◆ **Directions for this task**
Show all lines below holding the string "cooldown".

========================================

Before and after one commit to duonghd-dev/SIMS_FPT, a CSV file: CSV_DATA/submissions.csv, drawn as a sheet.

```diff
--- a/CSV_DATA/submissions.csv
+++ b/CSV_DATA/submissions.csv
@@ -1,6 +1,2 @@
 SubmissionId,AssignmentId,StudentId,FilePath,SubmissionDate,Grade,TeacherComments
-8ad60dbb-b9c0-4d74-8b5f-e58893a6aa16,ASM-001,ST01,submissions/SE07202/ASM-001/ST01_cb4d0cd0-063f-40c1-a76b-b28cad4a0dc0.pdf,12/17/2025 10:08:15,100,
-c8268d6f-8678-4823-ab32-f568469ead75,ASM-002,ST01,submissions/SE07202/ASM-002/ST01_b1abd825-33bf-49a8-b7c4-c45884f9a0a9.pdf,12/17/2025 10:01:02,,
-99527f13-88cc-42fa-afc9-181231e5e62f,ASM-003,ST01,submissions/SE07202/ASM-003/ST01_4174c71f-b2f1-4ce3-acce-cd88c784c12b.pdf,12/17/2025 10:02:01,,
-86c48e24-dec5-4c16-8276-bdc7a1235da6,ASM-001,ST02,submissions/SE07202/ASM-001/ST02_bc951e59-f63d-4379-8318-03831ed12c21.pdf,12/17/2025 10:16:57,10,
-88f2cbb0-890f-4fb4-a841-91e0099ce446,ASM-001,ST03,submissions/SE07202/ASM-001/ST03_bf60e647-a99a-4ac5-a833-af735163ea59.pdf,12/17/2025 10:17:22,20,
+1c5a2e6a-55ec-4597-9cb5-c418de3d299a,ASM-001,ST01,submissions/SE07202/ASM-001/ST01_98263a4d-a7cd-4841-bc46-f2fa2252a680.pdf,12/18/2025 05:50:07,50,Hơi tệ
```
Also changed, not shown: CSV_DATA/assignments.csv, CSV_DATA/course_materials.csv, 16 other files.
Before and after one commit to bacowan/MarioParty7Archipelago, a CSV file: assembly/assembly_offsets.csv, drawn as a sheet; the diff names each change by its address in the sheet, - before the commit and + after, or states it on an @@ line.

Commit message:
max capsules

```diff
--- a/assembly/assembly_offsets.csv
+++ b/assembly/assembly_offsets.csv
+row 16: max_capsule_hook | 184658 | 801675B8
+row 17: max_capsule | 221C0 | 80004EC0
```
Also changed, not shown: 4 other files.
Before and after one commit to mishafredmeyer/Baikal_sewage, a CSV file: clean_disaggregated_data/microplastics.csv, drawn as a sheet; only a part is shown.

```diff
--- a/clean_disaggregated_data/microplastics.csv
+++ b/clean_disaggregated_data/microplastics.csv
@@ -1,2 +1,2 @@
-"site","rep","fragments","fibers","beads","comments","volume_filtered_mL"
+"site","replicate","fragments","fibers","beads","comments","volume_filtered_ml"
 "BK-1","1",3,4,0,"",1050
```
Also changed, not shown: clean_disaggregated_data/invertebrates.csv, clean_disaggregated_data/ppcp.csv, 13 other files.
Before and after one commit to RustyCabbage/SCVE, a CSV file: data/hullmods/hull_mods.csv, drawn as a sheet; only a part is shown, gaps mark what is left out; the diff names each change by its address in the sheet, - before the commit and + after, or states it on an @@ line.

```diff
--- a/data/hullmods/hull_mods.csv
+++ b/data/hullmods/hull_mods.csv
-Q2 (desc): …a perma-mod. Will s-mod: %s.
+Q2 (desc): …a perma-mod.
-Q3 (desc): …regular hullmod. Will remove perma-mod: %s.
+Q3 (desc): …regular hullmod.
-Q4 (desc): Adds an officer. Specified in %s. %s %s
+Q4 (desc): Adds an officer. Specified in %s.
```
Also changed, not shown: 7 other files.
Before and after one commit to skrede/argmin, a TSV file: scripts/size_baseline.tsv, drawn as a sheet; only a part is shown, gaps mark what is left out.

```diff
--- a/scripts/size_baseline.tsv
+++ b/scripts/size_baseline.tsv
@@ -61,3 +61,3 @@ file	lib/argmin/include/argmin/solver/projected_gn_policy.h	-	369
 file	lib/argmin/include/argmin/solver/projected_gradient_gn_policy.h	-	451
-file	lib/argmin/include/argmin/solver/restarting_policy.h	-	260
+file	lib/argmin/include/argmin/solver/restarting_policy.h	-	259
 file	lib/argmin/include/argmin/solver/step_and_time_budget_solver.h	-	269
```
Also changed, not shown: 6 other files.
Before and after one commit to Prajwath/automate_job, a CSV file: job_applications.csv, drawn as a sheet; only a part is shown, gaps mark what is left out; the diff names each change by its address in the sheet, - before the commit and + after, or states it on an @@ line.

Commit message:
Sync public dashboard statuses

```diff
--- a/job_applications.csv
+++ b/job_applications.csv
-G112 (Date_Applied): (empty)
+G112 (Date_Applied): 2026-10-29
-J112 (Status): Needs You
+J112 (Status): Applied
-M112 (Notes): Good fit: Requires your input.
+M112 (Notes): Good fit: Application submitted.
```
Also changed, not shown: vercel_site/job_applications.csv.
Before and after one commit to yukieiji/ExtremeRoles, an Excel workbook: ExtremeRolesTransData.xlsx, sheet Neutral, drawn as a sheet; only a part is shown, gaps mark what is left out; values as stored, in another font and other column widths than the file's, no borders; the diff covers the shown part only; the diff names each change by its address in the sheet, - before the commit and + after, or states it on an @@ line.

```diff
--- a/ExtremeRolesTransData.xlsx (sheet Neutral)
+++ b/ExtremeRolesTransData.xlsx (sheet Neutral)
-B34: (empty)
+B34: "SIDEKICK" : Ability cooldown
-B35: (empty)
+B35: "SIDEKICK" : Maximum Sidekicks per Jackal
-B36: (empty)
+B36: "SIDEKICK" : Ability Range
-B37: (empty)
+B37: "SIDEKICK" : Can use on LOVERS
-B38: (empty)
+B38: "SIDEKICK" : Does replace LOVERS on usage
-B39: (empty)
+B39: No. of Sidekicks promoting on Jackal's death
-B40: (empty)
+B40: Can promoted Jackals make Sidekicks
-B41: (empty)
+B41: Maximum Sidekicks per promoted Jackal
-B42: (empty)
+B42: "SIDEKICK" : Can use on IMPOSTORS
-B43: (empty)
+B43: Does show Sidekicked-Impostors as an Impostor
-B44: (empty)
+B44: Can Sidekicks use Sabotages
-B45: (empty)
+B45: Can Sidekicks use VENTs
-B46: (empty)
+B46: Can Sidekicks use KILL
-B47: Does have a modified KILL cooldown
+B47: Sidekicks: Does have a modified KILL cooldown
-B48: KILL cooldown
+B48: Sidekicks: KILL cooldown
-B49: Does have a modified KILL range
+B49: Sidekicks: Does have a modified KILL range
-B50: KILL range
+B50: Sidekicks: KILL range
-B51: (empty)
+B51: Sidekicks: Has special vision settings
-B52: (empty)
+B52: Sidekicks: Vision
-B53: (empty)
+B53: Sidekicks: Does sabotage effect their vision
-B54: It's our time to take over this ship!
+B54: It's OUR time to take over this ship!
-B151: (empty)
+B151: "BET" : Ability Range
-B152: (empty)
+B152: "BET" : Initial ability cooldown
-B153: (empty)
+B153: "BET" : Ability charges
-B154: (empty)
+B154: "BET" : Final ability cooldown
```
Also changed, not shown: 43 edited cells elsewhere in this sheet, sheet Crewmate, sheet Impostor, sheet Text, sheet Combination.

========================================

◆ **Solution below**
+B34: "SIDEKICK" : Ability cooldown
-B47: Does have a modified KILL cooldown
+B47: Sidekicks: Does have a modified KILL cooldown
-B48: KILL cooldown
+B48: Sidekicks: KILL cooldown
+B152: "BET" : Initial ability cooldown
+B154: "BET" : Final ability cooldown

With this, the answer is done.